The advantages are clear: As well as the time-consuming search for containers, the manual registration by the drivers at Incoming Goods is also eliminated. An overview of the locations of containers at the customer’s plant is available at all times, meaning that the customer can also react better to foreseeable shortages.  

“This project lays the foundation for our strategic goal of digitalization and automation of the processes by enabling us to digitally trace movements,” stressed Denis Wirries, who heads the Competence Center IoT at Schnellecke. “The knowledge gained allows us to redesign and optimize existing processes. The solution with the beacons can, for example, be used everywhere quickly and does not need any fixed infrastructure.”
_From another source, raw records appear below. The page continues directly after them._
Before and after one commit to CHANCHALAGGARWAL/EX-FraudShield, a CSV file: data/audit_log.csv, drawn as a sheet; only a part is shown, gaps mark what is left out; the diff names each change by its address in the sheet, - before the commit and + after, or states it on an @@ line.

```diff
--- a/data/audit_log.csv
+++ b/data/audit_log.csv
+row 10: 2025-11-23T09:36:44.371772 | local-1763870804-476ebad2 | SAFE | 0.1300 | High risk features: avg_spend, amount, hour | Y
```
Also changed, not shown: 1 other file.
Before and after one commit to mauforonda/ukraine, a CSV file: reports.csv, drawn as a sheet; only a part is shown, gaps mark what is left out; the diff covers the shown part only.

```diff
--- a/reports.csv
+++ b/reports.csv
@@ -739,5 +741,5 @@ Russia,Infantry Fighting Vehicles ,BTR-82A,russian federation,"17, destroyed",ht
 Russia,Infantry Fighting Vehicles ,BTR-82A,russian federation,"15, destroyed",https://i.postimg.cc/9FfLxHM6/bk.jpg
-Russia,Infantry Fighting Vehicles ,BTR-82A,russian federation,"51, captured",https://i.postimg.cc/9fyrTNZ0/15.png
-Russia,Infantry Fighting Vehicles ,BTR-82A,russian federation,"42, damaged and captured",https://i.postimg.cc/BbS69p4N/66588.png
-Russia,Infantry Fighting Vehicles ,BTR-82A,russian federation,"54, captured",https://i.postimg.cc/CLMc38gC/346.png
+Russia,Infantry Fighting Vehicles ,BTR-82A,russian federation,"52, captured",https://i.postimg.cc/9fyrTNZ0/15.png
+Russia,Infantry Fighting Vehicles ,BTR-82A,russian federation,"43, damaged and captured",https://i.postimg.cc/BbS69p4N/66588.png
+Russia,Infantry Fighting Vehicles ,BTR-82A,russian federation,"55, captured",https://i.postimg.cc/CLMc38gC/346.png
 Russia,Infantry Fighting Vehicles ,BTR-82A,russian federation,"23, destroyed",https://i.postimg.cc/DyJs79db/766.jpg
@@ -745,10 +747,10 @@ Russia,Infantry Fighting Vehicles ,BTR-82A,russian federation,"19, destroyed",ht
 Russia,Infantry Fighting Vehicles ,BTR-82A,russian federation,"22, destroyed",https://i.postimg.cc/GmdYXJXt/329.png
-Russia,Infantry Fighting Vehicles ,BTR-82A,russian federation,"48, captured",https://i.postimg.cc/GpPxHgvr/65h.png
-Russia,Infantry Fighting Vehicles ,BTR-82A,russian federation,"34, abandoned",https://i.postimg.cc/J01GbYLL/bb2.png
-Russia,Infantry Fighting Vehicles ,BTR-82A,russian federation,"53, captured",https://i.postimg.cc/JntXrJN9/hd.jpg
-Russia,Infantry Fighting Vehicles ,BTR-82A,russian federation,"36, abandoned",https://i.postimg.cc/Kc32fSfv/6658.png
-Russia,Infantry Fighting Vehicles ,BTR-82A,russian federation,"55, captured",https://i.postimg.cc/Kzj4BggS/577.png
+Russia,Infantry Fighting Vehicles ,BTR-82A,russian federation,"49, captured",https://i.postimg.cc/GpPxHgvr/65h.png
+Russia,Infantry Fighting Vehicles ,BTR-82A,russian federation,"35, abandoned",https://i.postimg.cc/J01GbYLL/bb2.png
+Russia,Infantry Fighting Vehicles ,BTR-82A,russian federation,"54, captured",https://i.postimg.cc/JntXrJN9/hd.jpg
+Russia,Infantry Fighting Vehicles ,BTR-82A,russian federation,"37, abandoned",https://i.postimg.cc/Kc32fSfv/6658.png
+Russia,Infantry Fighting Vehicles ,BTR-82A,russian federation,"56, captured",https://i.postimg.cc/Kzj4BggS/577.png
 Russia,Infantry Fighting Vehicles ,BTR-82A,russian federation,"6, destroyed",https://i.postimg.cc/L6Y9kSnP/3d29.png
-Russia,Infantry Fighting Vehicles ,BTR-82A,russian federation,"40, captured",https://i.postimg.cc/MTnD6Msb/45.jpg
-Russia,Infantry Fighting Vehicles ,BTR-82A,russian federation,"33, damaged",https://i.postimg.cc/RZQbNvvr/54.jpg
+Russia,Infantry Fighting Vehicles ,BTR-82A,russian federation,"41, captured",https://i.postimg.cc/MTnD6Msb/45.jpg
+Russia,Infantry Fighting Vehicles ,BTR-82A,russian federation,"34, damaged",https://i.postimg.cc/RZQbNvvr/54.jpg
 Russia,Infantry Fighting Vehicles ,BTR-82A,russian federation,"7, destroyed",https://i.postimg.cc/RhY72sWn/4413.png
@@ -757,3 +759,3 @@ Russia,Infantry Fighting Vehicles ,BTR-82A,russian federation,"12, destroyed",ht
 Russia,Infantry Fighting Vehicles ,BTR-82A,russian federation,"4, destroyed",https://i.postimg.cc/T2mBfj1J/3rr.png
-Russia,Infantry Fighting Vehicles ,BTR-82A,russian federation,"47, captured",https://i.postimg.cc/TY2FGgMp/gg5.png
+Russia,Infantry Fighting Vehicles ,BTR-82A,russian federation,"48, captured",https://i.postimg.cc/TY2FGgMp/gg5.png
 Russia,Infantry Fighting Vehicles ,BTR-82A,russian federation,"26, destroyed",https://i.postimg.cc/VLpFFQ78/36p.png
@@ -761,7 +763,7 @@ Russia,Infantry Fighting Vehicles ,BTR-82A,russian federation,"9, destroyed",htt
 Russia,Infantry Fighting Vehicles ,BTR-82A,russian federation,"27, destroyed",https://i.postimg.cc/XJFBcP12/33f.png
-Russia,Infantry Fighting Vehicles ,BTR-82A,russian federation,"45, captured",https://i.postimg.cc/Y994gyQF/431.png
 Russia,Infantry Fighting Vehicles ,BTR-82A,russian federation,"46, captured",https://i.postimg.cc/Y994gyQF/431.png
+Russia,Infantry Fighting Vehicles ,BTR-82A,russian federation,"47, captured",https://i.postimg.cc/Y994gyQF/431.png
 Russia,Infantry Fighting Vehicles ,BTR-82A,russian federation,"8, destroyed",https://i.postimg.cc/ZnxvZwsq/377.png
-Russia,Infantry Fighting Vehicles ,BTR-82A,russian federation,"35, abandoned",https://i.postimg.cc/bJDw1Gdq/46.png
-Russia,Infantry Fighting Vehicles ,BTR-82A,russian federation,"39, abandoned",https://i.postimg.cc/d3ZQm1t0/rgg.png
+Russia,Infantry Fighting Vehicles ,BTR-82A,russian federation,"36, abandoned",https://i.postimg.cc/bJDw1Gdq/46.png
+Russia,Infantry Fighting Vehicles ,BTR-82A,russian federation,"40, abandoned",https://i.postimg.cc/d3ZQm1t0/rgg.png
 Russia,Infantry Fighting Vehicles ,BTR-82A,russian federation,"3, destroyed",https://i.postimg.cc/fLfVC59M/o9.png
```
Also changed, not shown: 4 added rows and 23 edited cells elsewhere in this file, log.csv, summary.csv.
The process in practice - overview 

(1) Sequence call-off by the customer. The sequence call-off communicates which goods in which order are needed. The call-offs are
generally sent in a fixed cycle whether or not the customer’s production has already processed the delivered goods.

(2) Then Schnellecke’s employees start to fill the JIS containers.

(3) The container is then parked next to the picking zone and stays there until the next transport window. 

(4) A truck comes to the zone at regular intervals where the waiting JIS containers are then loaded.

(4b) The truck also regularly brings back empty JIS containers. These are unloaded beforehand and also parked in the picking zone area.
These empty containers are then refilled with new JIT call-offs by Schnellecke employees.

Container Management EN

(5) The truck with the filled JIS containers drives to the customer and is unloaded there in Zone 2. The containers are initially parked in this building.

(5b) Empty containers are again loaded onto the truck.

(6) The customer’s employees take the containers to the preliminary production lines in irregular intervals or upon demand.

(7) Then the goods are removed from the compartments and processed here. The finished parts are then put back into the compartments.

(8) Each of the containers prepared in this way is then brought to the actual production lines. There, the finished parts are removed from the containers and assembled to complete units.

(9) The empty containers are parked near the production line and brought back to Zone 2 in irregular intervals.